  • Post Office - Heading for Semarang’s Old Town along Jalan Pemuda, the first historic building one encounters is the Post Office, at 200 metres before one reaches Berok bridge. It is an early 20th century neo-classicist building and still in use for its original purpose. When restored in 1979 it was also painted orange, the corporate color of Pos Indonesia.
  • Gereja Blenduk - Crossing Berok bridge and following Jalan Letjen Suprapto for 300 metres, on the left one finds the church Gereja Blenduk. It is considered the second iconic building of Semarang, after Gedung Lawang Sewu. Originally belonging to the Dutch Reformed Church, it is now owned by Gereja Protestan di Indonesia bagian Barat (the Protestant Church of West Indonesia).
  • Jiwasraya Office - Facing the church is the present office of insurance company Jiwasraya. They are the successor of former Dutch insurer Nillmij, who had the building designed by architect Thomas Karsten. It was inaugurated in 1916 and has been well restored by its present owner.
  • Gedung Marba - One block ahead from the Nillmij office, at Jalan Letjen Suprapto #33, is the characteristic building Gedung Marba, named after successful merchant Mrs. Marta Bajunet who’s office it was. But now it is used for storage only.
  • Jakarta Lloyd Office - When turning left at Berok bridge into Jalan Mpu Tantular at the first turnoff one encounters two offices of former Dutch shipping companies. The one at the southern corner is a creation of famous architect Thomas Karsten and belonged to SMN (Stoomvaart Maatschappij Nederland). Only the facade facing the street has been upgraded; what it looked like previously one can see when one rounds the corner.
  • Pelni Office - On the northern corner facing the Jakarta Lloyd building is the office of shipping company Pelni (Pelayaran Nasional Indonesia). Travellers who still can afford the time to transfer to other islands by boat, can book here. Twice a month a Pelni boat travels from Semarang to and from idyllic Karimunjawa Islands. The large building originally belonged to Dutch KPM (Koninklijke Pakketvaart Maatschappij). Pelni uses only half the building and maintains it well. The other half, with entrance in Jalan Kutilang, is illegally occupied by other companies and in a sorry shape.
  • Menara Syahbandar - Less than 100 metres into Jalan Sleko facing the Jakarta Lloyd Office - in a vacant plot behind a row of shacks - one encounters the ruins of the Menara Syahbandar (Harbour Master's Tower). Once - when the Dutch referred to it as Uitkijk - it served to sight incoming ships and control access to the harbour. Nowadays only the brickwork remains; roof, doors and windows have disappeared.

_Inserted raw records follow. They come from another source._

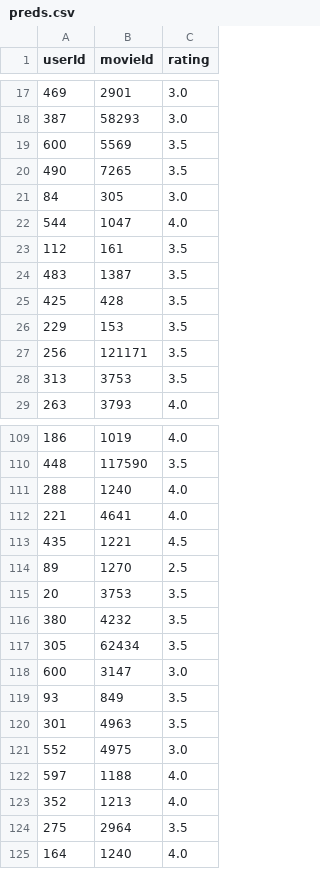
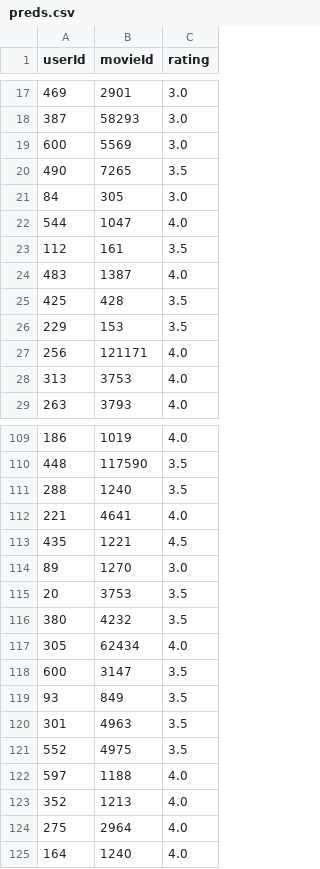
Before and after one commit to jsiemanska/recommendation_system, a CSV file: results/preds.csv, drawn as a sheet; only a part is shown, gaps mark what is left out; the diff covers the shown part only.

```diff
--- a/results/preds.csv
+++ b/results/preds.csv
@@ -18,3 +18,3 @@ userId,movieId,rating
 387,58293,3.0
-600,5569,3.5
+600,5569,3.0
 490,7265,3.5
@@ -23,7 +23,7 @@ userId,movieId,rating
 112,161,3.5
-483,1387,3.5
+483,1387,4.0
 425,428,3.5
 229,153,3.5
-256,121171,3.5
-313,3753,3.5
+256,121171,4.0
+313,3753,4.0
 263,3793,4.0
@@ -110,16 +110,16 @@ userId,movieId,rating
 448,117590,3.5
-288,1240,4.0
+288,1240,3.5
 221,4641,4.0
 435,1221,4.5
-89,1270,2.5
+89,1270,3.0
 20,3753,3.5
 380,4232,3.5
-305,62434,3.5
-600,3147,3.0
+305,62434,4.0
+600,3147,3.5
 93,849,3.5
 301,4963,3.5
-552,4975,3.0
+552,4975,3.5
 597,1188,4.0
 352,1213,4.0
-275,2964,3.5
+275,2964,4.0
 164,1240,4.0
```
Also changed, not shown: 171 edited cells elsewhere in this file, results/preds_SVD1.csv, 8 other files.
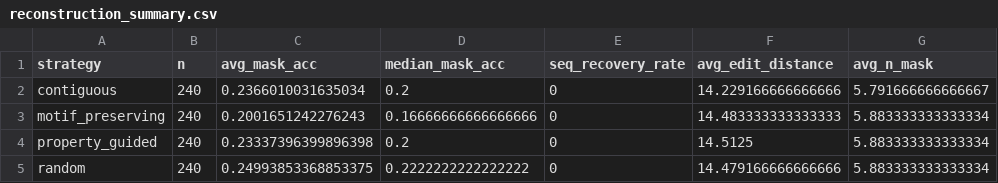
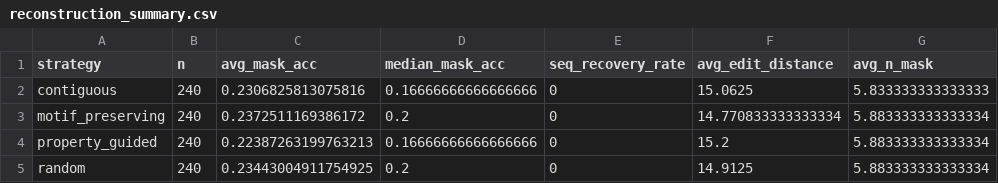
Before and after one commit to yxl768/mission3, a CSV file: results/reconstruction_summary.csv, drawn as a sheet.

```diff
--- a/results/reconstruction_summary.csv
+++ b/results/reconstruction_summary.csv
@@ -1,5 +1,5 @@
 strategy,n,avg_mask_acc,median_mask_acc,seq_recovery_rate,avg_edit_distance,avg_n_mask
-contiguous,240,0.2366010031635034,0.2,0,14.229166666666666,5.791666666666667
-motif_preserving,240,0.2001651242276243,0.16666666666666666,0,14.483333333333333,5.883333333333334
-property_guided,240,0.23337396399896398,0.2,0,14.5125,5.883333333333334
-random,240,0.24993853368853375,0.2222222222222222,0,14.479166666666666,5.883333333333334
+contiguous,240,0.2306825813075816,0.16666666666666666,0,15.0625,5.833333333333333
+motif_preserving,240,0.2372511169386172,0.2,0,14.770833333333334,5.883333333333334
+property_guided,240,0.22387263199763213,0.16666666666666666,0,15.2,5.883333333333334
+random,240,0.23443004911754925,0.2,0,14.9125,5.883333333333334
```
Also changed, not shown: results/generated_candidates.csv, results/mask_ratio_summary.csv, 14 other files.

Koperasi Batik Office - Next to the Pelni Office in Jalan MpuTantular is located the office of the Gabungan Koperasi Batik Indonesia (Union of Indonesian Batik Cooperatives), since the 1930ies. It has been neglected a long time, but efforts are under way to revive it, spearheaded by the Oen Semarang Foundation and Dutch architect Paul de Vroom.

Tawang Station

Tawang Station

© theo1006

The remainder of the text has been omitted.